= Exercise goal =
In the records that follow, find each line with "Report" and pull it out.

= Data provided =
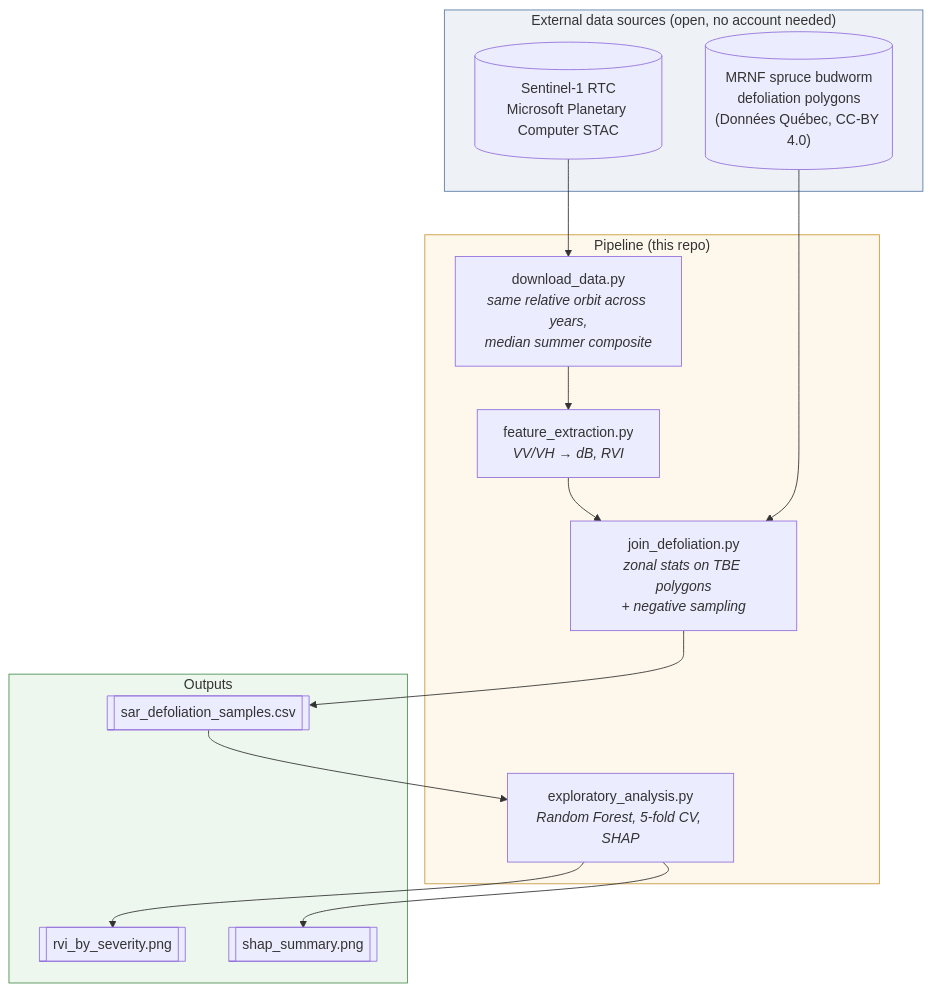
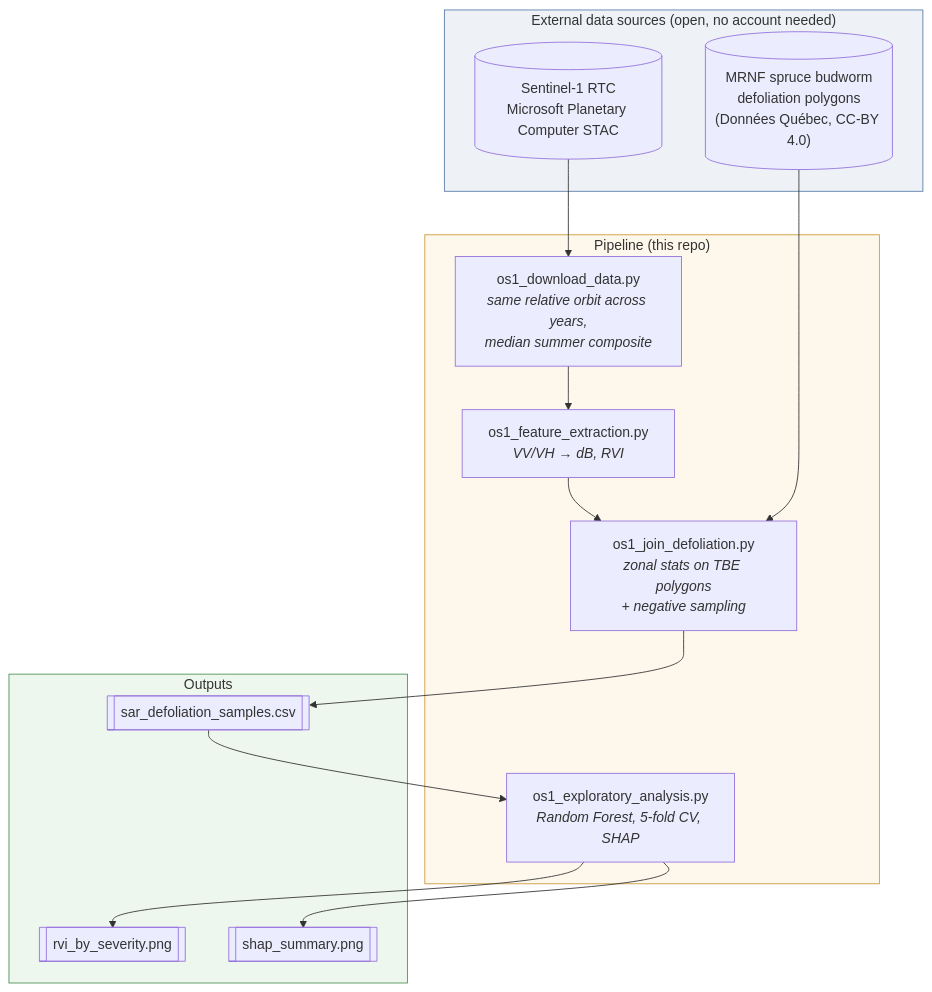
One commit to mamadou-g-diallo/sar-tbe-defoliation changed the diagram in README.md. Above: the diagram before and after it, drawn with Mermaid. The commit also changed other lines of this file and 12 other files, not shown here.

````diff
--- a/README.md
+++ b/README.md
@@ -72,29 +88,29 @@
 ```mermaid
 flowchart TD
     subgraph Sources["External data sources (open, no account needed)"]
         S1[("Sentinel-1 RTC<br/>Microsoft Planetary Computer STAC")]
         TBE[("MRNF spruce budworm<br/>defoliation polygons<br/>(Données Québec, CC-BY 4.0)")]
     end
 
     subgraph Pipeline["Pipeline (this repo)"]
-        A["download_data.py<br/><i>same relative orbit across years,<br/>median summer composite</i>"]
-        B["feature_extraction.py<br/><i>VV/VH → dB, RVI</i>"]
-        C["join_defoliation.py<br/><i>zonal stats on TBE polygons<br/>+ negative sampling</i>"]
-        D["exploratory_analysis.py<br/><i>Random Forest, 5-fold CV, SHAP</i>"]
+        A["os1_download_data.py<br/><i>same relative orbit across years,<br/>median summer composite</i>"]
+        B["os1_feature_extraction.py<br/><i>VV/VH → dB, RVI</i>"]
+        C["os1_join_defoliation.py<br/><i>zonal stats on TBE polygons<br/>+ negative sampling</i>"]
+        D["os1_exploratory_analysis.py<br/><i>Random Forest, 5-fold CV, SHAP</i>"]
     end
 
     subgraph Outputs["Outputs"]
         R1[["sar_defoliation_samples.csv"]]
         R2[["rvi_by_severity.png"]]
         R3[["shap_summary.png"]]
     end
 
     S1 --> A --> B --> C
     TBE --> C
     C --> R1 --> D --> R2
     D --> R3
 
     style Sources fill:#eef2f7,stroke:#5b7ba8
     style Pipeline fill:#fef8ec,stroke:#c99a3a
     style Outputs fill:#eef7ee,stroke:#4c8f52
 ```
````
--
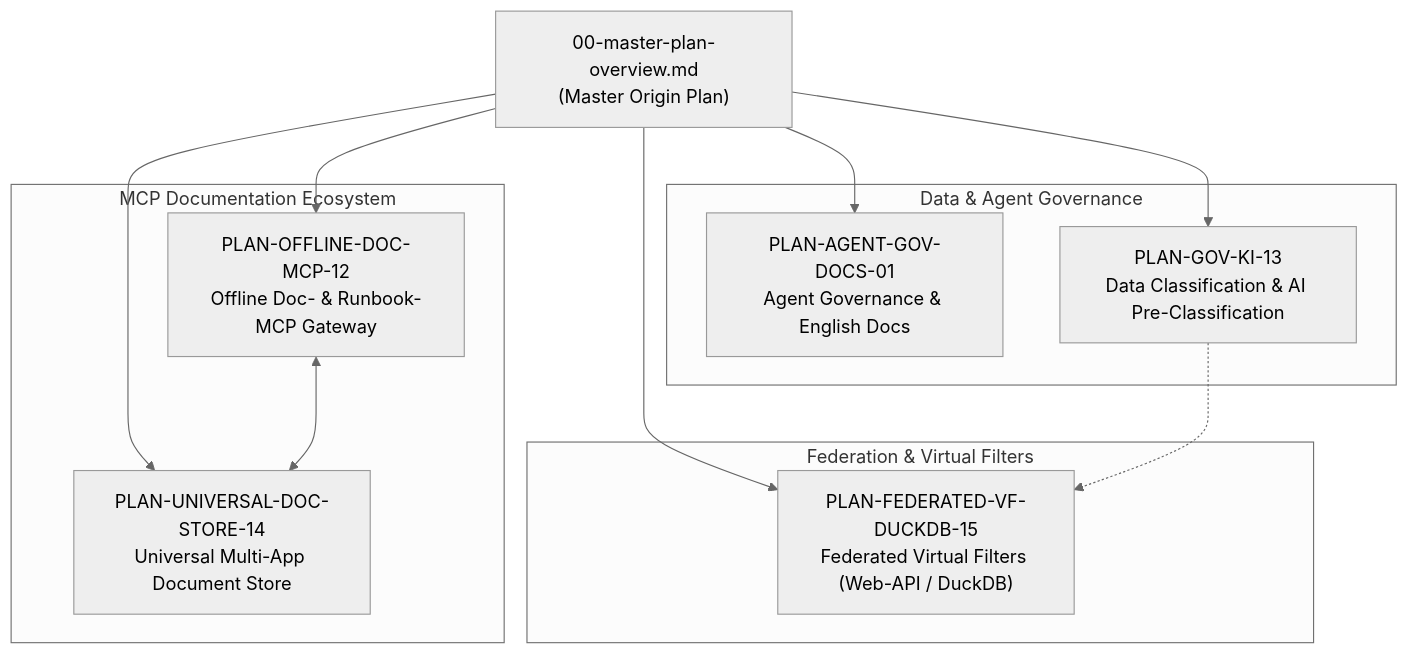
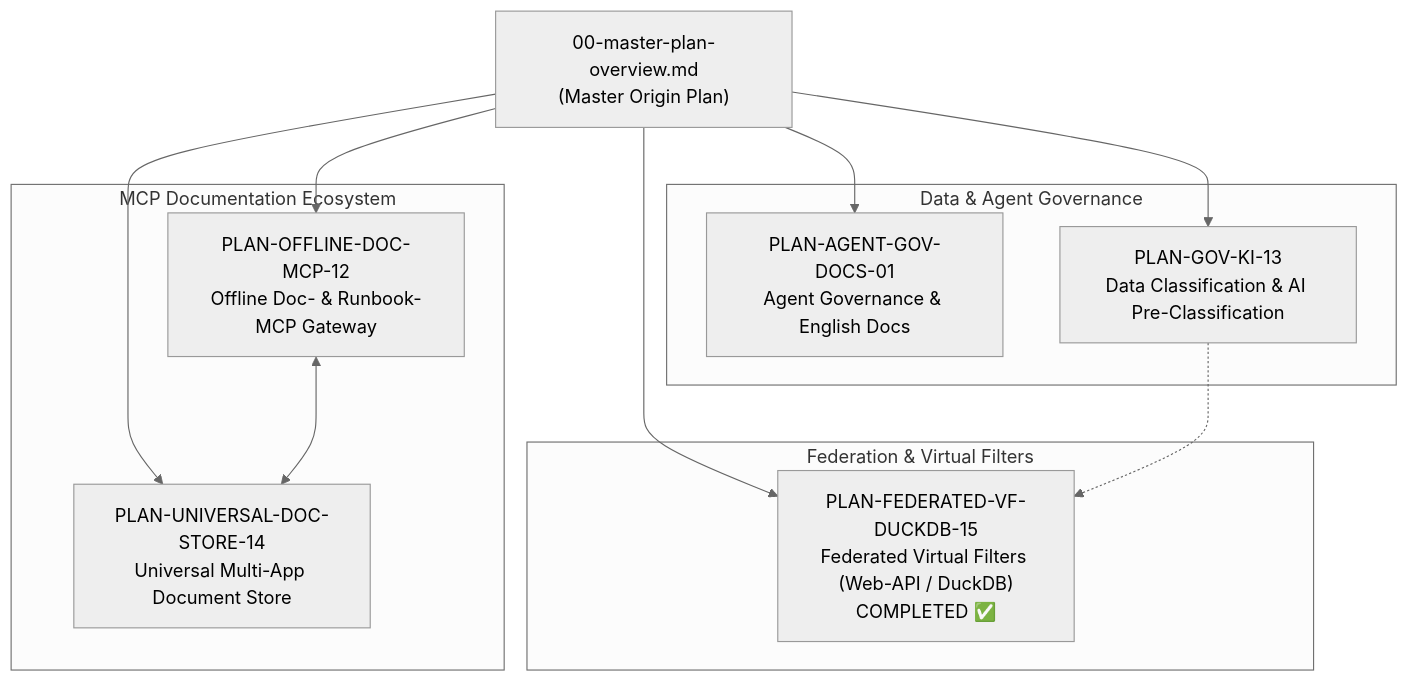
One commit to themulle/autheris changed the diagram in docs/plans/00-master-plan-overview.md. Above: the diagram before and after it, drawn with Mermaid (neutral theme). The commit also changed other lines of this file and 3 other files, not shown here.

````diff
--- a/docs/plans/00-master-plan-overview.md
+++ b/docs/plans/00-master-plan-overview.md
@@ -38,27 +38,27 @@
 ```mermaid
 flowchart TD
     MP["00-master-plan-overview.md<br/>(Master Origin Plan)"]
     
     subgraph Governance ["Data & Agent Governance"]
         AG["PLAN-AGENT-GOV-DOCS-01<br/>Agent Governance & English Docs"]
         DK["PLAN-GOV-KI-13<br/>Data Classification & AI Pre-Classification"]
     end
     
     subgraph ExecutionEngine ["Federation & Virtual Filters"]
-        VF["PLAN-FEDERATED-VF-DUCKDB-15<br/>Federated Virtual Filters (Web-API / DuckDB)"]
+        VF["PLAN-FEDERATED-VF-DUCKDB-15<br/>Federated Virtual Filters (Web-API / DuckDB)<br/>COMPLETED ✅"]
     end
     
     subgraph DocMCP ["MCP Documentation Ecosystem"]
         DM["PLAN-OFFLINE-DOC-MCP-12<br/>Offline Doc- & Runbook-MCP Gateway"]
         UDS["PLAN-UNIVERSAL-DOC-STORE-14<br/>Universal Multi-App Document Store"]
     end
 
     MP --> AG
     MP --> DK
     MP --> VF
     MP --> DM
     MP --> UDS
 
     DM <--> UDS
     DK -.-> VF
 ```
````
...
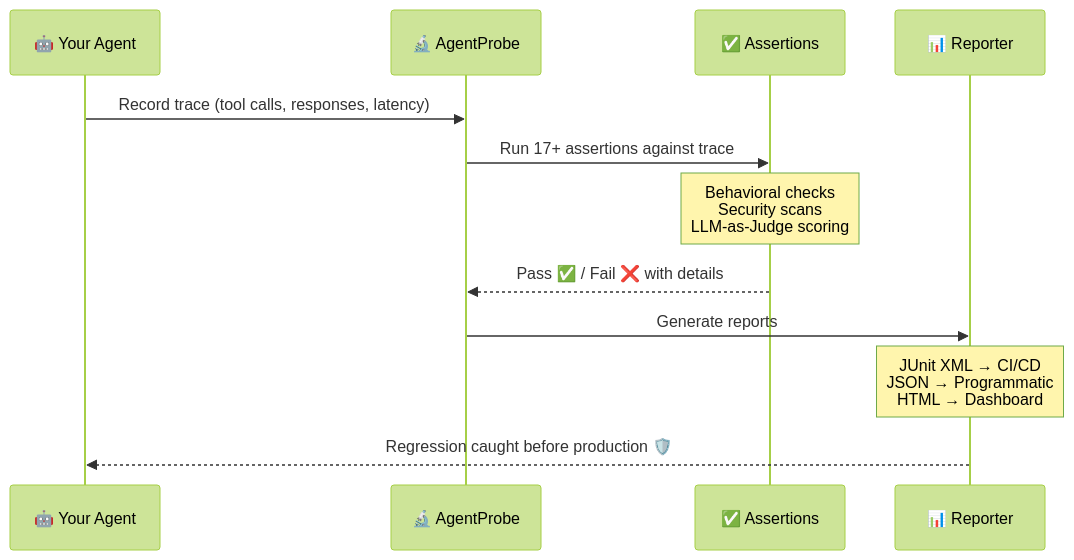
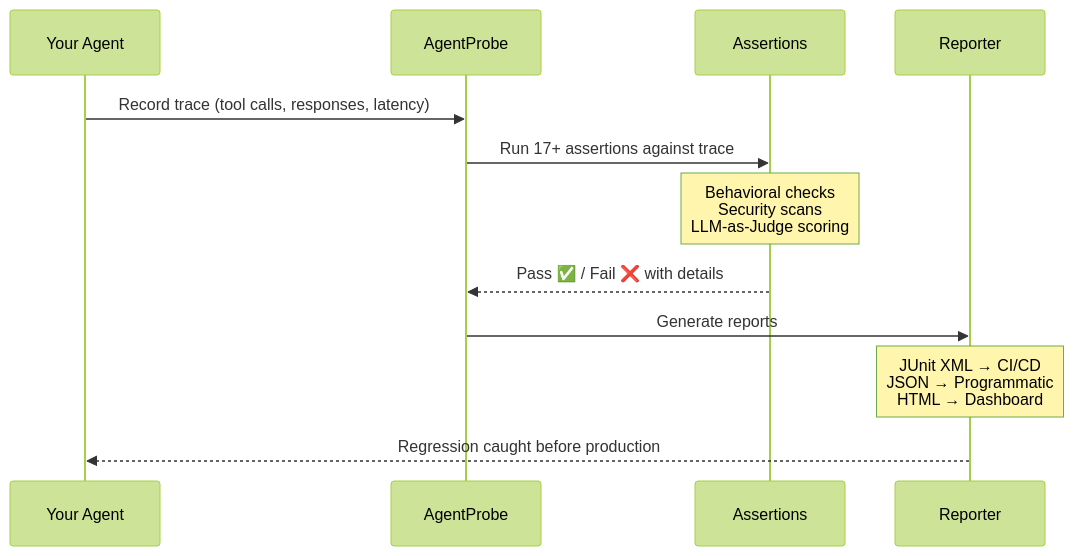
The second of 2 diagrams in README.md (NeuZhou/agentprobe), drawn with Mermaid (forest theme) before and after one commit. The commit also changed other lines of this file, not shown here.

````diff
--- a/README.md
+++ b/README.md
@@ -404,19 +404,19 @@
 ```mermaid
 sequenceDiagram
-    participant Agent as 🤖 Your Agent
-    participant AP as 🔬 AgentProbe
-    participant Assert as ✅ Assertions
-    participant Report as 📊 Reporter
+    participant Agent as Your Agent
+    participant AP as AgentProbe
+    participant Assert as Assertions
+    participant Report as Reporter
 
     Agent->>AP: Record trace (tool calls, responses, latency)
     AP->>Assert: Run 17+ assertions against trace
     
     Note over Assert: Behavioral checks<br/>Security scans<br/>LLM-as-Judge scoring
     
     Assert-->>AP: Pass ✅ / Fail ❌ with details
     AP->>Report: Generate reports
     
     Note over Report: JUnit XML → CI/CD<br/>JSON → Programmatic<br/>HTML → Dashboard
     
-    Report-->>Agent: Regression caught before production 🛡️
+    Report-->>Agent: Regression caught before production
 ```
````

= Response area =
-    participant Report as 📊 Reporter
+    participant Report as Reporter
     AP->>Report: Generate reports
     Note over Report: JUnit XML → CI/CD<br/>JSON → Programmatic<br/>HTML → Dashboard
-    Report-->>Agent: Regression caught before production 🛡️
+    Report-->>Agent: Regression caught before production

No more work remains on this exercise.